[Front-end code change data]
+ + +

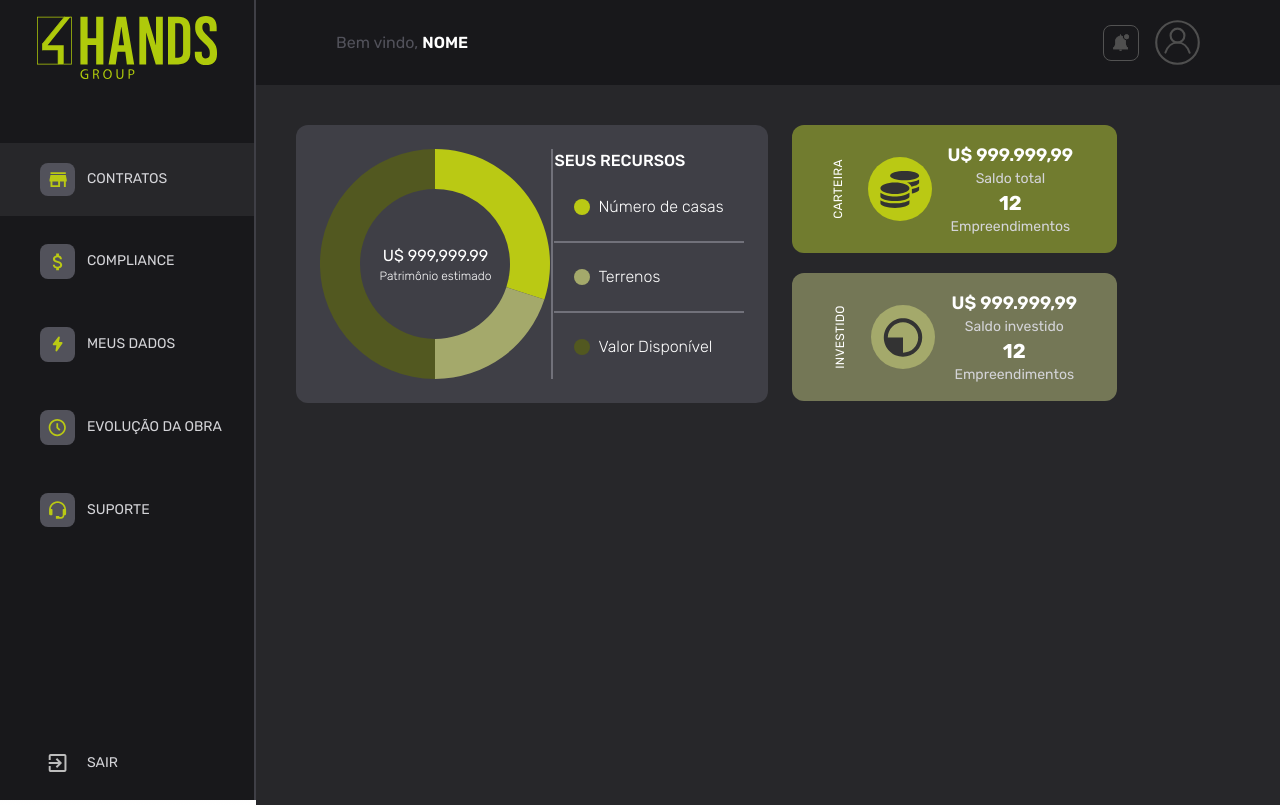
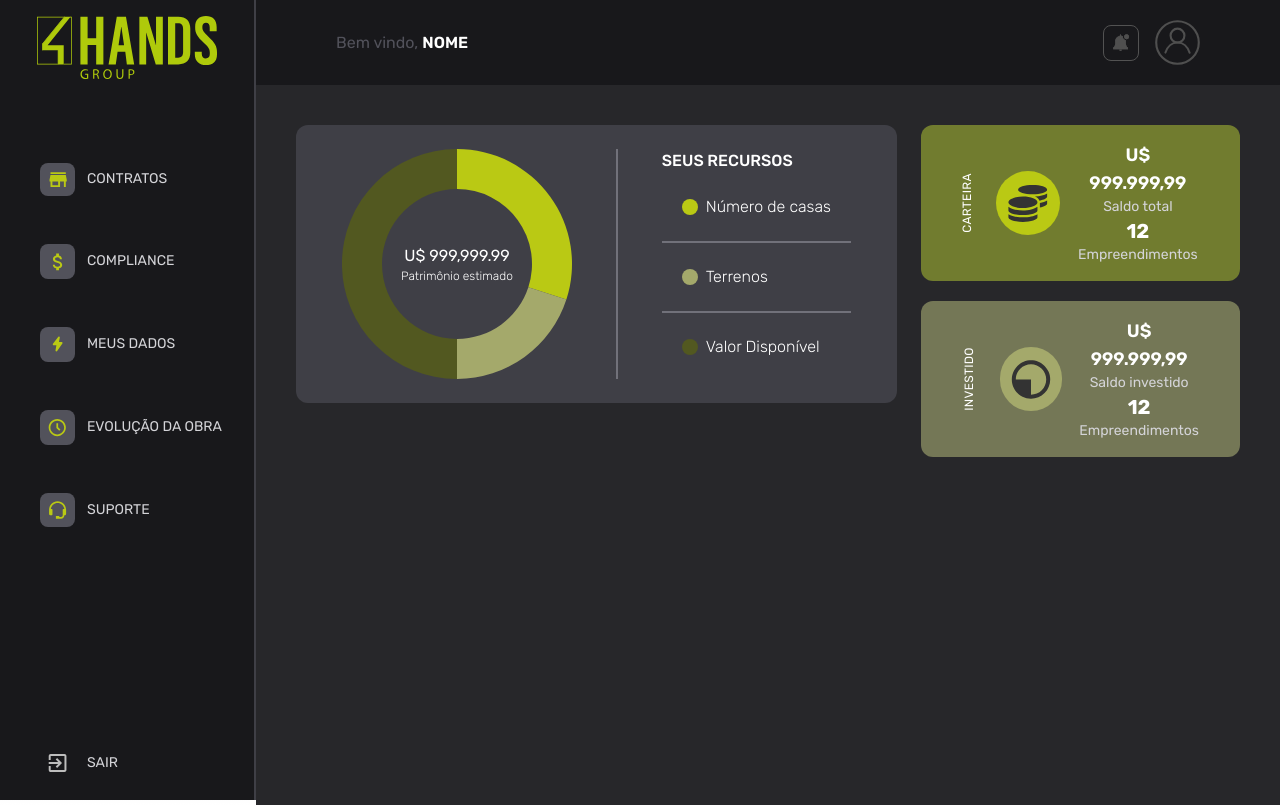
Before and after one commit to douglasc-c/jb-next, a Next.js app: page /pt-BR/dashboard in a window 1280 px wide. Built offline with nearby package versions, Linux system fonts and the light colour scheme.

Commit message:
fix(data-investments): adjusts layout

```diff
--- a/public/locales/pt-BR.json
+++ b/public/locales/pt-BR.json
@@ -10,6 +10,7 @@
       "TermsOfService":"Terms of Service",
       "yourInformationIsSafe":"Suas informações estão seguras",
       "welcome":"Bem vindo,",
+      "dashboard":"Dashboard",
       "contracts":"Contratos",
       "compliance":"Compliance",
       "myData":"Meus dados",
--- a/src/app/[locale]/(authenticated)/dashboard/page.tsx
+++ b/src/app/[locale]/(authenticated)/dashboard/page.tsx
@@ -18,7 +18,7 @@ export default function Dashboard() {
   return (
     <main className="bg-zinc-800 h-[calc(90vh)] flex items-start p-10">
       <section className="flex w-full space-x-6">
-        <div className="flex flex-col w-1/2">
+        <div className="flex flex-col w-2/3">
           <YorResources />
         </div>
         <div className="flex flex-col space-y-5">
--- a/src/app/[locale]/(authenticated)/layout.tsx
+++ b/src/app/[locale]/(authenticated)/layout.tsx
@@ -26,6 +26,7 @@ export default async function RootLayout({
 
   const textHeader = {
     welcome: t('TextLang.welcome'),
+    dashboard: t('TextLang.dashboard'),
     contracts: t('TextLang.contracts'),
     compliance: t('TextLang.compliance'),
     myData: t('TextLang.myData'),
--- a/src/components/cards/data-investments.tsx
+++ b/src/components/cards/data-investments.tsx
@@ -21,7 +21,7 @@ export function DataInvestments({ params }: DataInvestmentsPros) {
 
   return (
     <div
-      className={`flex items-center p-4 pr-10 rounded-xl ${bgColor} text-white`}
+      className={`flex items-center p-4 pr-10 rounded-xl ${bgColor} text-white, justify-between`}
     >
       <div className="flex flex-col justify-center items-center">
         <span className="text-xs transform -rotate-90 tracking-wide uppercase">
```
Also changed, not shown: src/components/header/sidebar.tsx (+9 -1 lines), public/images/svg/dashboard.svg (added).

+ + +

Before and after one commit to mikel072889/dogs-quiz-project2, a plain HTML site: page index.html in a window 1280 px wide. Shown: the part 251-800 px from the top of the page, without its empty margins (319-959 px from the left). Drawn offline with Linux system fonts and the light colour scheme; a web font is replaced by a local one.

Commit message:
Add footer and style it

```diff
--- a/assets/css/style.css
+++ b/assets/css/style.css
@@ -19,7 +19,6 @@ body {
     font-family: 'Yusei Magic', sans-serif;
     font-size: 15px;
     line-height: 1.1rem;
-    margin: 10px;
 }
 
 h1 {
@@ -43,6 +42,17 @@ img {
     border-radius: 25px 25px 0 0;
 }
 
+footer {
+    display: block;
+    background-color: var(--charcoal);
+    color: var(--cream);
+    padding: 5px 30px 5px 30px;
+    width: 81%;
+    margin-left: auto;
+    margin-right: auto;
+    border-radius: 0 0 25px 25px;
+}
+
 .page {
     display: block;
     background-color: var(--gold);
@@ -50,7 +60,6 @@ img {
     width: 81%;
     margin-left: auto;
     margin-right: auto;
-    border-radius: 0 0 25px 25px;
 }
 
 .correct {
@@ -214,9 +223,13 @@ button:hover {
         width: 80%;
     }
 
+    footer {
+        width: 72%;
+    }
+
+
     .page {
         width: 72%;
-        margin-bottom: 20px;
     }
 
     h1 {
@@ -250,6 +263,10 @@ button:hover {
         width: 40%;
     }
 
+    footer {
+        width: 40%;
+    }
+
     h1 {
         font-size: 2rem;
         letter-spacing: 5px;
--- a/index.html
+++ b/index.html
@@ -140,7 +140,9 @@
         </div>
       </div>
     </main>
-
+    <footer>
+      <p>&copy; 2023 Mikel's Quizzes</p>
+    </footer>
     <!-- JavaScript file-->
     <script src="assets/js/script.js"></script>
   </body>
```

+ + +

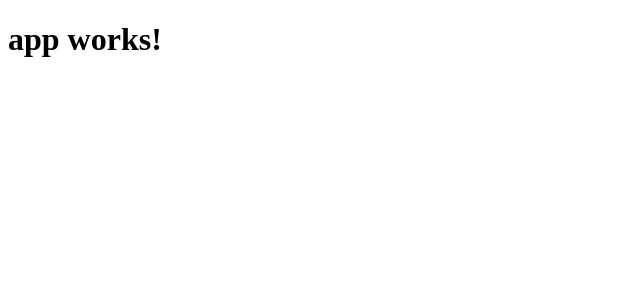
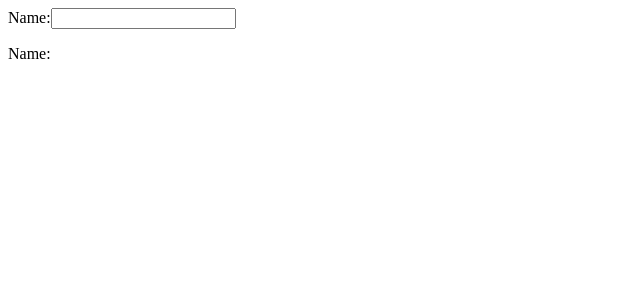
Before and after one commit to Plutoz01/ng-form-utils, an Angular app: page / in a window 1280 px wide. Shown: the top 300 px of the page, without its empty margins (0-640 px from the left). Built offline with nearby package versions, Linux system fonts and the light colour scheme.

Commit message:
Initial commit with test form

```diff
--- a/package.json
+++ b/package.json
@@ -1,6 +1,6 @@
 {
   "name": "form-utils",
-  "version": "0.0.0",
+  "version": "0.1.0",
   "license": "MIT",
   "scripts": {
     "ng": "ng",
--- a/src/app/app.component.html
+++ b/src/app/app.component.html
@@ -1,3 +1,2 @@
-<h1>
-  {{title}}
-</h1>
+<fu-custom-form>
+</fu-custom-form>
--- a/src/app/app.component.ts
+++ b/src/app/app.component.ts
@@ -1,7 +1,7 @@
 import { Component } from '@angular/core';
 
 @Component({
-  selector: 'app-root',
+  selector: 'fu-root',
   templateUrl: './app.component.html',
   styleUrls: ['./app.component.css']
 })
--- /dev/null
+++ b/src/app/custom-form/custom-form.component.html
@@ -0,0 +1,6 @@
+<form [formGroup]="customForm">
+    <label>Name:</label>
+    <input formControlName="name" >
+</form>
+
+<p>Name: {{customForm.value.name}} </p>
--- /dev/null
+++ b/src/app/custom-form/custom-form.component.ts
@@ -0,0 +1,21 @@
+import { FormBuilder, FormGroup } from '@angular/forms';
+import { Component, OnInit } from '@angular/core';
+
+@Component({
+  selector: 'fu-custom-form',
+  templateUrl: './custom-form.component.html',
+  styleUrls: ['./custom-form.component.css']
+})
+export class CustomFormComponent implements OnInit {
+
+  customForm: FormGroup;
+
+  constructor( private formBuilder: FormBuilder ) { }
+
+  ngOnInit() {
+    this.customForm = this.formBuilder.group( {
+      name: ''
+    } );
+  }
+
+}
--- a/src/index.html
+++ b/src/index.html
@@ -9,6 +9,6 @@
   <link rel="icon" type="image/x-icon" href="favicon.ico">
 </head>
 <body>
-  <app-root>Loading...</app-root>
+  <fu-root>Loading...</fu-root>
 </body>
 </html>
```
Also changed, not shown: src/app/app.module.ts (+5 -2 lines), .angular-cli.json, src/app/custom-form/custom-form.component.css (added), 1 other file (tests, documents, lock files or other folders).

+ + +

**Task instructions:** Copy the lines that hold the word "json". Take them from the records above.

**Output below:**
--- a/public/locales/pt-BR.json
+++ b/public/locales/pt-BR.json
--- a/package.json
+++ b/package.json
Also changed, not shown: src/app/app.module.ts (+5 -2 lines), .angular-cli.json, src/app/custom-form/custom-form.component.css (added), 1 other file (tests, documents, lock files or other folders).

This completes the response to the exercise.